A three-part look at adaptive surfing in Costa Rica. Read Part I here to learn how a Central Pacific coach is empowering disabled athletes around the country to take to the waves. In Parts II and III, we look at success stories in the northwestern province of Guanacaste.
Dean Bushby, 51, from Leeds, United Kingdom, is a computer network engineer who was injured in Thailand when he fell off a motorcycle and lost his left leg from the knee down. The healing process took five years.
Bushby, who played rugby in his youth, was unable to do much physical exercise. He had to learn to walk all over again with a prosthetic device, but maintained a very positive attitude: “I could either go down or go up.”
He chose up.
Though friends, a local travel agency, Costa Rica Vacations, learned about his struggle, made worse by a limited budget of government aid. The company organized a complimentary trip a year ago to Costa Rica’s Envision Festival, where subsequently Dean took a fall and broke his wrist.
Determined to finish his trip, he traveled to Tamarindo, in the northwestern province of Guanacaste, and settled in a complimentary room from the Best Western Tamarindo Vista Villas.
At the hotel, he met Eric Atkinson of Salty Sols Surf School, who shared Bushby’s positive attitude. The instructor suggested Bushby try surfing.
“Before last year I had not been in the ocean for 15 years. I thought, why not give it a go?’” Bushby remembered.
After the accident, Bushby had not tried any other sports. However, he immediately found the ocean to be exhilarating. On his first rides, he lay down on the surfboard and rode the whitewater in that way.
“He had a lot of fun being in the water,” recalled Atkinson. “And we did try and figure out how he could pop up, but the best he could do was get to his hands and put the back foot down.”
Atkinson and Bushby started brainstorming about how Bushby could actually stand up on a board. The first thing they decided was that when Bushby returned to England, he needed to get a prosthetic that could be used in the water. Indeed, he went back and got fitted for one — a strap-on that is secured with his wetsuit.
Once again, Costa Rica Vacations and Best Western Tamarindo Vista Villas gave him a complimentary trip so he could return to Costa Rica and test out his new equipment.

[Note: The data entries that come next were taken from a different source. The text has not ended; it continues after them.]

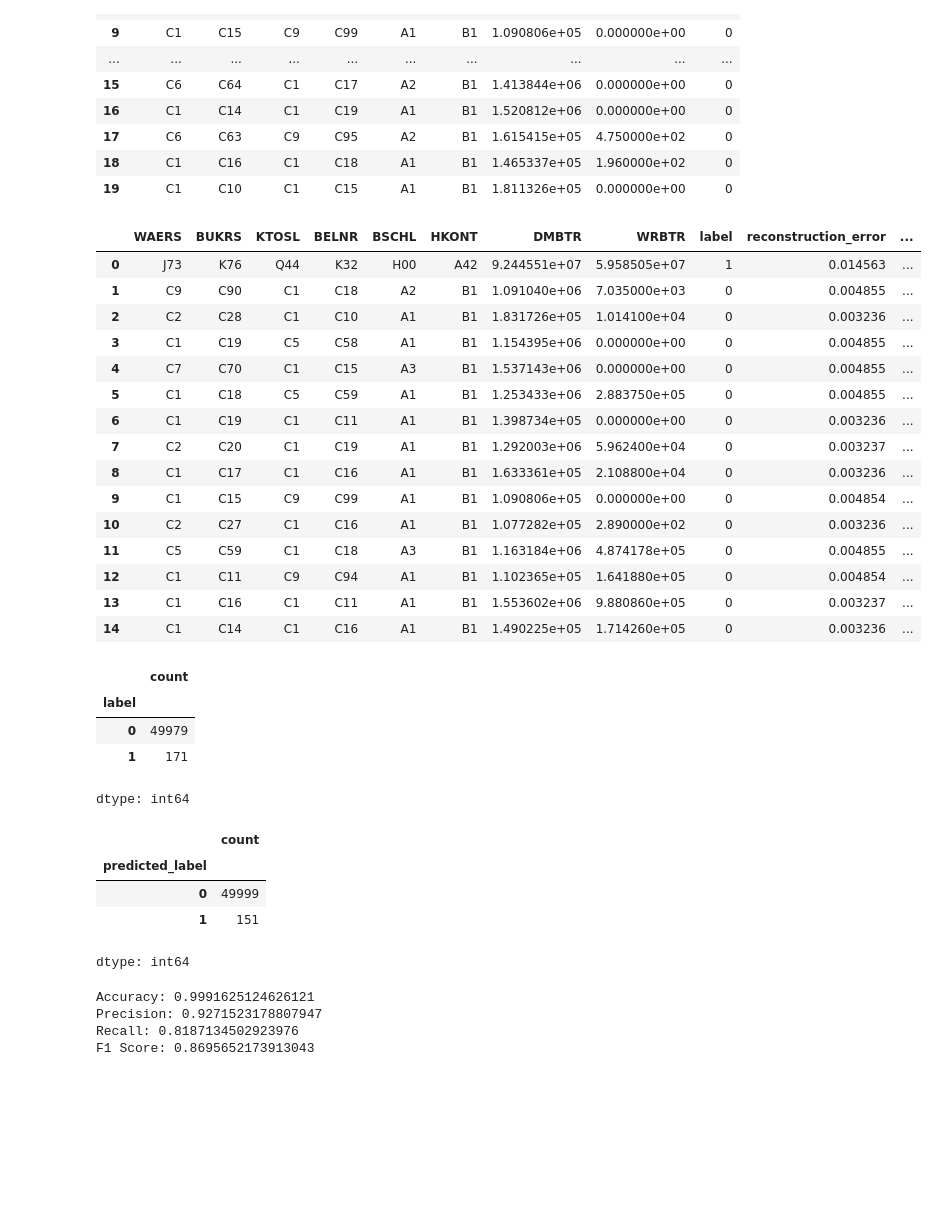
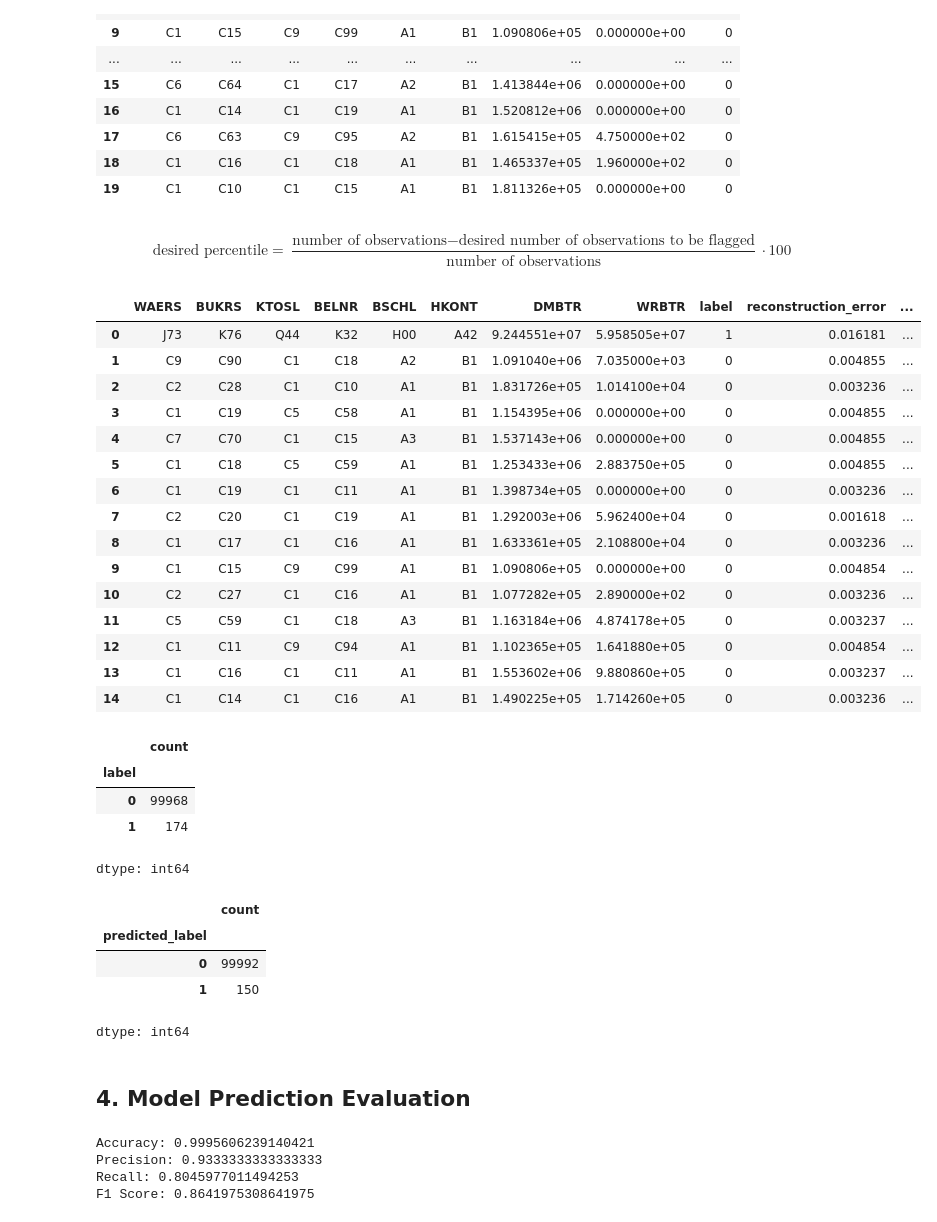
Before and after one commit to dzakialaqsha/autoencoder-benford-analysis, a Jupyter notebook: baseline_demo.ipynb, the cells around one changed output. Saved outputs shown, nothing was run; the diff lists cells and outputs as text; code cells hidden in the pictures; blank space fills up the shorter version.

```diff
--- a/baseline_demo.ipynb
+++ b/baseline_demo.ipynb
@@ -63,7 +63,7 @@ fraud_data.head(20)
 | 18 | C3 | C37 | C8 | C82 | A3 | B3 | 1776131.28 | 190.00 | regular |
 | 19 | C1 | C16 | C1 | C10 | A1 | B1 | 327014.78 | 0.00 | regular |
 # %%
-sampled_fraud_data = data_preprocessing.benford_distribution_preserving_sampling(fraud_data, 'HKONT', 'DMBTR', 50000)
+sampled_fraud_data = data_preprocessing.benford_distribution_preserving_sampling(fraud_data, 'HKONT', 'DMBTR', 100000)
 sampled_fraud_data.info()
 # %% [output]
 <class 'pandas.core.frame.DataFrame'>
@@ -187,51 +184,60 @@ old_data.head(20)
 | 17 | C6 | C63 | C9 | C95 | A2 | B1 | 1.615415e+05 | 4.750000e+02 | 0 |
 | 18 | C1 | C16 | C1 | C18 | A1 | B1 | 1.465337e+05 | 1.960000e+02 | 0 |
 | 19 | C1 | C10 | C1 | C15 | A1 | B1 | 1.811326e+05 | 0.000000e+00 | 0 |
+# %% [markdown]
+$$
+\text{desired percentile} = \frac{\text{number of observations} - \text{desired number of observations to be flagged}}{\text{number of observations}} \cdot 100
+$$
 # %%
-percentile = float(np.percentile(individual_mse, 99.7))
-heaviside_prediction_data = model_building.heaviside_step_function(old_data, individual_mse, percentile)
-heaviside_prediction_data.head(15)
+desired_percentile = float(((old_data.shape[0] - 150) / old_data.shape[0]) * 100)
+percentile = float(np.percentile(individual_mse, desired_percentile))
+
+percentile = float(np.percentile(individual_mse, desired_percentile))
+prediction_data = model_building.heaviside_step_function(old_data, individual_mse, percentile)
+prediction_data.head(15)
 # %% [output]
 |  | WAERS | BUKRS | KTOSL | BELNR | BSCHL | HKONT | DMBTR | WRBTR | label | reconstruction_error | ... |
-| 0 | J73 | K76 | Q44 | K32 | H00 | A42 | 9.244551e+07 | 5.958505e+07 | 1 | 0.014563 | ... |
+| 0 | J73 | K76 | Q44 | K32 | H00 | A42 | 9.244551e+07 | 5.958505e+07 | 1 | 0.016181 | ... |
 | 1 | C9 | C90 | C1 | C18 | A2 | B1 | 1.091040e+06 | 7.035000e+03 | 0 | 0.004855 | ... |
 | 2 | C2 | C28 | C1 | C10 | A1 | B1 | 1.831726e+05 | 1.014100e+04 | 0 | 0.003236 | ... |
 | 3 | C1 | C19 | C5 | C58 | A1 | B1 | 1.154395e+06 | 0.000000e+00 | 0 | 0.004855 | ... |
 | 4 | C7 | C70 | C1 | C15 | A3 | B1 | 1.537143e+06 | 0.000000e+00 | 0 | 0.004855 | ... |
 | 5 | C1 | C18 | C5 | C59 | A1 | B1 | 1.253433e+06 | 2.883750e+05 | 0 | 0.004855 | ... |
 | 6 | C1 | C19 | C1 | C11 | A1 | B1 | 1.398734e+05 | 0.000000e+00 | 0 | 0.003236 | ... |
-| 7 | C2 | C20 | C1 | C19 | A1 | B1 | 1.292003e+06 | 5.962400e+04 | 0 | 0.003237 | ... |
+| 7 | C2 | C20 | C1 | C19 | A1 | B1 | 1.292003e+06 | 5.962400e+04 | 0 | 0.001618 | ... |
 | 8 | C1 | C17 | C1 | C16 | A1 | B1 | 1.633361e+05 | 2.108800e+04 | 0 | 0.003236 | ... |
 | 9 | C1 | C15 | C9 | C99 | A1 | B1 | 1.090806e+05 | 0.000000e+00 | 0 | 0.004854 | ... |
 | 10 | C2 | C27 | C1 | C16 | A1 | B1 | 1.077282e+05 | 2.890000e+02 | 0 | 0.003236 | ... |
-| 11 | C5 | C59 | C1 | C18 | A3 | B1 | 1.163184e+06 | 4.874178e+05 | 0 | 0.004855 | ... |
+| 11 | C5 | C59 | C1 | C18 | A3 | B1 | 1.163184e+06 | 4.874178e+05 | 0 | 0.003237 | ... |
 | 12 | C1 | C11 | C9 | C94 | A1 | B1 | 1.102365e+05 | 1.641880e+05 | 0 | 0.004854 | ... |
 | 13 | C1 | C16 | C1 | C11 | A1 | B1 | 1.553602e+06 | 9.880860e+05 | 0 | 0.003237 | ... |
 | 14 | C1 | C14 | C1 | C16 | A1 | B1 | 1.490225e+05 | 1.714260e+05 | 0 | 0.003236 | ... |
 # %%
-heaviside_prediction_data.value_counts('label')
+prediction_data.value_counts('label')
 # %% [output]
 |  | count |
 | label |  |
-| 0 | 49979 |
-| 1 | 171 |
+| 0 | 99968 |
+| 1 | 174 |
 dtype: int64
 # %%
-heaviside_prediction_data.value_counts('predicted_label')
+prediction_data.value_counts('predicted_label')
 # %% [output]
 |  | count |
 | predicted_label |  |
-| 0 | 49999 |
-| 1 | 151 |
+| 0 | 99992 |
+| 1 | 150 |
 dtype: int64
+# %% [markdown]
+## 4. Model Prediction Evaluation
 # %%
-accuracy, precision, recall, f1, confusion_mat = model_building.evaluate_prediction(heaviside_prediction_data, 'label', 'predicted_label')
+accuracy, precision, recall, f1, confusion_mat = model_building.evaluate_prediction(prediction_data, 'label', 'predicted_label')
 print(f"Accuracy: {accuracy}")
 print(f"Precision: {precision}")
 print(f"Recall: {recall}")
 print(f"F1 Score: {f1}")
 # %% [output]
-Accuracy: 0.9991625124626121
-Precision: 0.9271523178807947
-Recall: 0.8187134502923976
-F1 Score: 0.8695652173913043
+Accuracy: 0.9995606239140421
+Precision: 0.9333333333333333
+Recall: 0.8045977011494253
+F1 Score: 0.8641975308641975
```
Also changed, not shown: parts of 7 cells of this notebook.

The duo talked about the possibility of knee boarding. While Bushby was in England, Atkinson sent him videos of that sport, and Bushby got a board made for that purpose. When they tried it in Tamarindo, however, it was a little unstable; they decided to look for more flotation so Bushby could get up on his feet in the waves.
The equipment became a big fat 10’ longboard surfboard.
“It was brand new to both of us,” said Atkinson, explaining the process. “On the first day, Dean put his right food back, but it was tough with the prosthetic in front because that’s the front leg is the one that does a lot of movement for surfers. So, we switched it up, back leg prosthetic.”
That actually worked a whole lot better. That’s when he stood up and rode it.
“It was crazy. I would never have dreamed of this,” exclaimed Dean. “I’m going to keep doing this working towards surfing without Eric in the water with me. I don’t want to put anyone in danger. I need to work out my legs and make them stronger and I’ll be in Pure Gym in Leeds.”
While in Tamarindo, at Eric’s suggestion, Bushby added yoga to his program, another first since losing his leg. That’s another thing he’ll keep up at home.
Dean hopes to one day surf the North Yorkshire coast back home, but in the meantime he and Atkinson are thinking of getting a van and traveling around, Costa Rica surfing and camping.
“This trip was pretty life changing,” Bushby concluded.